- [Prompt] Down to the last line, retype the records below exactly and skip the pictures.
═════ Data provided ═════
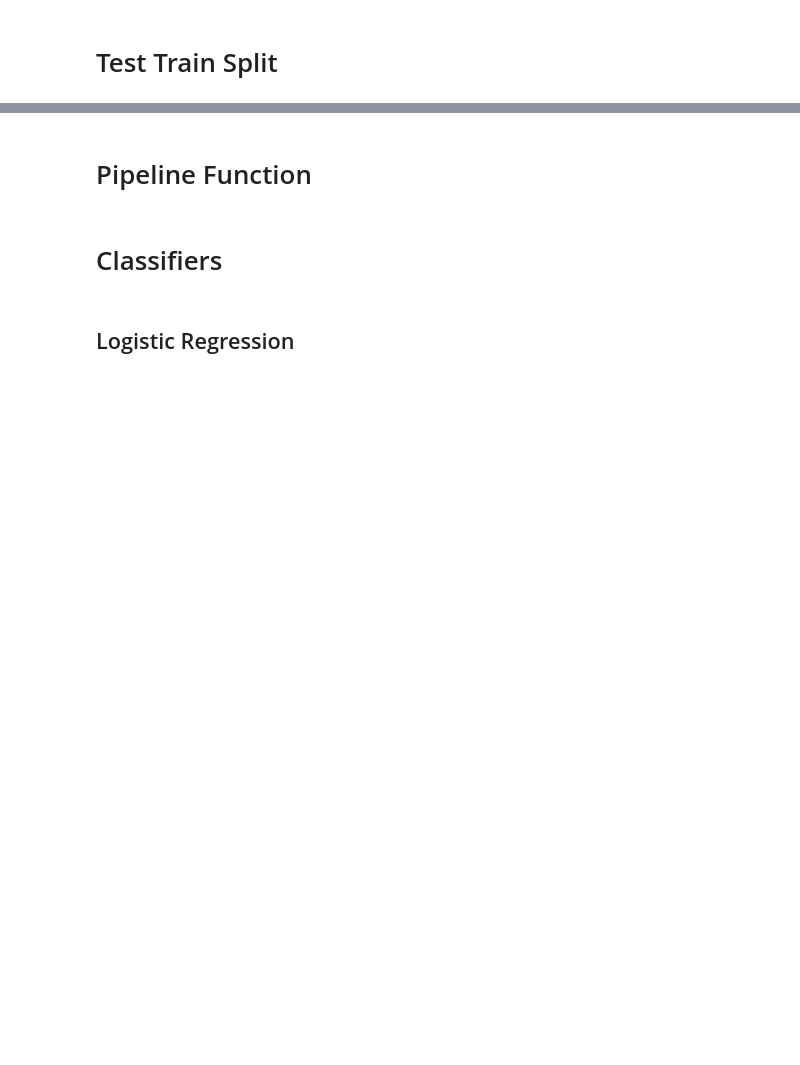
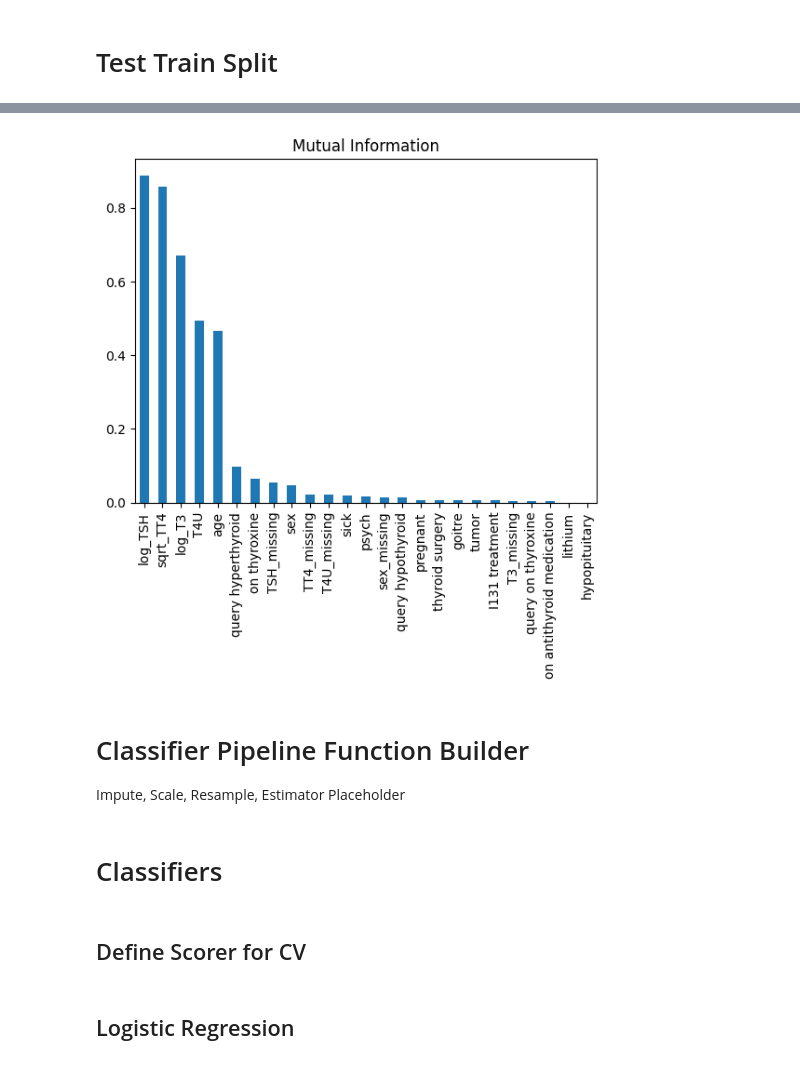
Before and after one commit to bdaniels8135/thyroid-disease-project, a Jupyter notebook: main.ipynb, the cells around one changed output, grey strips where cells are left out. Cells and saved outputs as stored; diff of their text form; code cells hidden in the pictures; blank space fills up the shorter version.

Commit message:
Added data exploration, data cleaning feature selection, and random forest to main notebook

```diff
--- a/main.ipynb
+++ b/main.ipynb
@@ -214,6 +214,7 @@ Use encoded discrete variables and labels
 # %%
 cleaned_df = thyroid_df.copy()
 cleaned_df = cleaned_df.drop(columns=['class', 'referral source', 'TSH', 'T3', 'TT4', 'FTI'])
+cleaned_df['sex'] = cleaned_df['sex'].astype('float64')
 # %% [markdown]
 # Test Train Split
 # %%
@@ -222,0 +228,43 @@ X_train, X_test, y_train, y_test = train_test_split(X, y, test_size=0.2, random_
+# %%
+def make_feature_selection_pipeline():
+    num_cols = ['age', 'T4U', 'log_TSH', 'log_T3', 'sqrt_TT4']
+    cat_imp_cols = ['sex']
+    cat_inds = list(range(5, len(X_train.columns)))
+
+    pipe_num_cols = Pipeline([
+        ('imputer', SimpleImputer(strategy='median')),
+        ('scaler', MinMaxScaler())
+    ])
+
+    pipe_cat_imp_cols = Pipeline([
+        ('imputer', SimpleImputer(strategy='most_frequent')),
+    ])
+
+    preprocessor = ColumnTransformer(
+        transformers=[
+            ('num_imp_scale', pipe_num_cols, num_cols),
+            ('cat_imp', pipe_cat_imp_cols, cat_imp_cols),
+        ],
+        remainder='passthrough'
+    )
+
+    smotenc = SMOTENC(categorical_features=cat_inds, random_state=SEED)
+    smote_enn = SMOTEENN(random_state=SEED, smote=smotenc)
+
+    steps = [
+        ('preprocessor', preprocessor),
+        ('resampler', smote_enn)
+        ]
+
+    return Pipeline(steps)
+# %%
+pipe = make_feature_selection_pipeline()
+X_resample, y_resample = pipe.fit_resample(X_train, y_train)
+index = [name.split('__')[1] for name in pipe.get_feature_names_out(X_train.columns)]
+mi = mutual_info_classif(X_resample, y_resample)
+mi = pd.DataFrame(mi, index=index, columns=['MI']).sort_values(by='MI', ascending=False)
+mi.plot(kind='bar', legend=False, title='Mutual Information')
+plt.xlabel('')
+plt.show()
+# %% [output]
+[figure, added]
@@ -223,2 +274,4 @@ X_train, X_test, y_train, y_test = train_test_split(X, y, test_size=0.2, random_
 # %% [markdown]
-# Pipeline Function
+# Classifier Pipeline Function Builder
+
+Impute, Scale, Resample, Estimator Placeholder
@@ -225,2 +286,4 @@ X_train, X_test, y_train, y_test = train_test_split(X, y, test_size=0.2, random_
 # %% [markdown]
 # Classifiers
+# %% [markdown]
+## Define Scorer for CV
```
Also changed, not shown: parts of 9 cells of this notebook.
═════
- [Response to the task]
Before and after one commit to bdaniels8135/thyroid-disease-project, a Jupyter notebook: main.ipynb, the cells around one changed output, grey strips where cells are left out. Cells and saved outputs as stored; diff of their text form; code cells hidden in the pictures; blank space fills up the shorter version.

Commit message:
Added data exploration, data cleaning feature selection, and random forest to main notebook

```diff
--- a/main.ipynb
+++ b/main.ipynb
@@ -214,6 +214,7 @@ Use encoded discrete variables and labels
 # %%
 cleaned_df = thyroid_df.copy()
 cleaned_df = cleaned_df.drop(columns=['class', 'referral source', 'TSH', 'T3', 'TT4', 'FTI'])
+cleaned_df['sex'] = cleaned_df['sex'].astype('float64')
 # %% [markdown]
 # Test Train Split
 # %%
@@ -222,0 +228,43 @@ X_train, X_test, y_train, y_test = train_test_split(X, y, test_size=0.2, random_
+# %%
+def make_feature_selection_pipeline():
+    num_cols = ['age', 'T4U', 'log_TSH', 'log_T3', 'sqrt_TT4']
+    cat_imp_cols = ['sex']
+    cat_inds = list(range(5, len(X_train.columns)))
+
+    pipe_num_cols = Pipeline([
+        ('imputer', SimpleImputer(strategy='median')),
+        ('scaler', MinMaxScaler())
+    ])
+
+    pipe_cat_imp_cols = Pipeline([
+        ('imputer', SimpleImputer(strategy='most_frequent')),
+    ])
+
+    preprocessor = ColumnTransformer(
+        transformers=[
+            ('num_imp_scale', pipe_num_cols, num_cols),
+            ('cat_imp', pipe_cat_imp_cols, cat_imp_cols),
+        ],
+        remainder='passthrough'
+    )
+
+    smotenc = SMOTENC(categorical_features=cat_inds, random_state=SEED)
+    smote_enn = SMOTEENN(random_state=SEED, smote=smotenc)
+
+    steps = [
+        ('preprocessor', preprocessor),
+        ('resampler', smote_enn)
+        ]
+
+    return Pipeline(steps)
+# %%
+pipe = make_feature_selection_pipeline()
+X_resample, y_resample = pipe.fit_resample(X_train, y_train)
+index = [name.split('__')[1] for name in pipe.get_feature_names_out(X_train.columns)]
+mi = mutual_info_classif(X_resample, y_resample)
+mi = pd.DataFrame(mi, index=index, columns=['MI']).sort_values(by='MI', ascending=False)
+mi.plot(kind='bar', legend=False, title='Mutual Information')
+plt.xlabel('')
+plt.show()
+# %% [output]
+[figure, added]
@@ -223,2 +274,4 @@ X_train, X_test, y_train, y_test = train_test_split(X, y, test_size=0.2, random_
 # %% [markdown]
-# Pipeline Function
+# Classifier Pipeline Function Builder
+
+Impute, Scale, Resample, Estimator Placeholder
@@ -225,2 +286,4 @@ X_train, X_test, y_train, y_test = train_test_split(X, y, test_size=0.2, random_
 # %% [markdown]
 # Classifiers
+# %% [markdown]
+## Define Scorer for CV
```
Also changed, not shown: parts of 9 cells of this notebook.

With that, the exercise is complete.